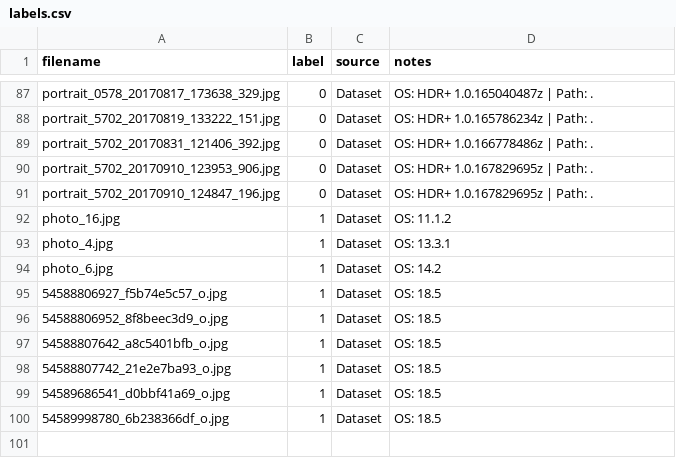
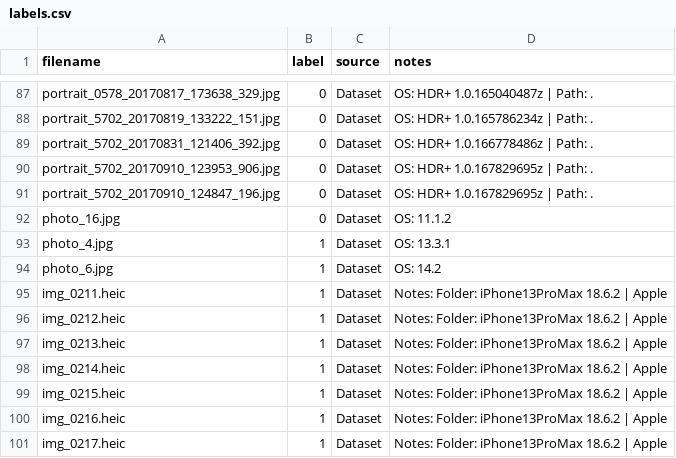
Before and after one commit to Koiiin/Apple-s-Synthetic-Defocus-Noise-Pattern-Characterization-and-Forensic-Applications, a CSV file: data/labels.csv, drawn as a sheet; only a part is shown, gaps mark what is left out.

Commit message:
Update: Add image .heic portrait full labels 100 images

```diff
--- a/data/labels.csv
+++ b/data/labels.csv
@@ -91,10 +91,11 @@ portrait_5702_20170910_123953_906.jpg,0,Dataset,OS: HDR+ 1.0.167829695z | Path:
 portrait_5702_20170910_124847_196.jpg,0,Dataset,OS: HDR+ 1.0.167829695z | Path: .
-photo_16.jpg,1,Dataset,OS: 11.1.2
+photo_16.jpg,0,Dataset,OS: 11.1.2
 photo_4.jpg,1,Dataset,OS: 13.3.1
 photo_6.jpg,1,Dataset,OS: 14.2
-54588806927_f5b74e5c57_o.jpg,1,Dataset,OS: 18.5
-54588806952_8f8beec3d9_o.jpg,1,Dataset,OS: 18.5
-54588807642_a8c5401bfb_o.jpg,1,Dataset,OS: 18.5
-54588807742_21e2e7ba93_o.jpg,1,Dataset,OS: 18.5
-54589686541_d0bbf41a69_o.jpg,1,Dataset,OS: 18.5
-54589998780_6b238366df_o.jpg,1,Dataset,OS: 18.5
+img_0211.heic,1,Dataset,Notes: Folder: iPhone13ProMax 18.6.2 | Apple
+img_0212.heic,1,Dataset,Notes: Folder: iPhone13ProMax 18.6.2 | Apple
+img_0213.heic,1,Dataset,Notes: Folder: iPhone13ProMax 18.6.2 | Apple
+img_0214.heic,1,Dataset,Notes: Folder: iPhone13ProMax 18.6.2 | Apple
+img_0215.heic,1,Dataset,Notes: Folder: iPhone13ProMax 18.6.2 | Apple
+img_0216.heic,1,Dataset,Notes: Folder: iPhone13ProMax 18.6.2 | Apple
+img_0217.heic,1,Dataset,Notes: Folder: iPhone13ProMax 18.6.2 | Apple
```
==================================================
#### DESCRIPTION OF THE TASK
Repeat each record exactly, with the pictures left out.

#### WRITTEN SOLUTION
Before and after one commit to Koiiin/Apple-s-Synthetic-Defocus-Noise-Pattern-Characterization-and-Forensic-Applications, a CSV file: data/labels.csv, drawn as a sheet; only a part is shown, gaps mark what is left out.

Commit message:
Update: Add image .heic portrait full labels 100 images

```diff
--- a/data/labels.csv
+++ b/data/labels.csv
@@ -91,10 +91,11 @@ portrait_5702_20170910_123953_906.jpg,0,Dataset,OS: HDR+ 1.0.167829695z | Path:
 portrait_5702_20170910_124847_196.jpg,0,Dataset,OS: HDR+ 1.0.167829695z | Path: .
-photo_16.jpg,1,Dataset,OS: 11.1.2
+photo_16.jpg,0,Dataset,OS: 11.1.2
 photo_4.jpg,1,Dataset,OS: 13.3.1
 photo_6.jpg,1,Dataset,OS: 14.2
-54588806927_f5b74e5c57_o.jpg,1,Dataset,OS: 18.5
-54588806952_8f8beec3d9_o.jpg,1,Dataset,OS: 18.5
-54588807642_a8c5401bfb_o.jpg,1,Dataset,OS: 18.5
-54588807742_21e2e7ba93_o.jpg,1,Dataset,OS: 18.5
-54589686541_d0bbf41a69_o.jpg,1,Dataset,OS: 18.5
-54589998780_6b238366df_o.jpg,1,Dataset,OS: 18.5
+img_0211.heic,1,Dataset,Notes: Folder: iPhone13ProMax 18.6.2 | Apple
+img_0212.heic,1,Dataset,Notes: Folder: iPhone13ProMax 18.6.2 | Apple
+img_0213.heic,1,Dataset,Notes: Folder: iPhone13ProMax 18.6.2 | Apple
+img_0214.heic,1,Dataset,Notes: Folder: iPhone13ProMax 18.6.2 | Apple
+img_0215.heic,1,Dataset,Notes: Folder: iPhone13ProMax 18.6.2 | Apple
+img_0216.heic,1,Dataset,Notes: Folder: iPhone13ProMax 18.6.2 | Apple
+img_0217.heic,1,Dataset,Notes: Folder: iPhone13ProMax 18.6.2 | Apple
```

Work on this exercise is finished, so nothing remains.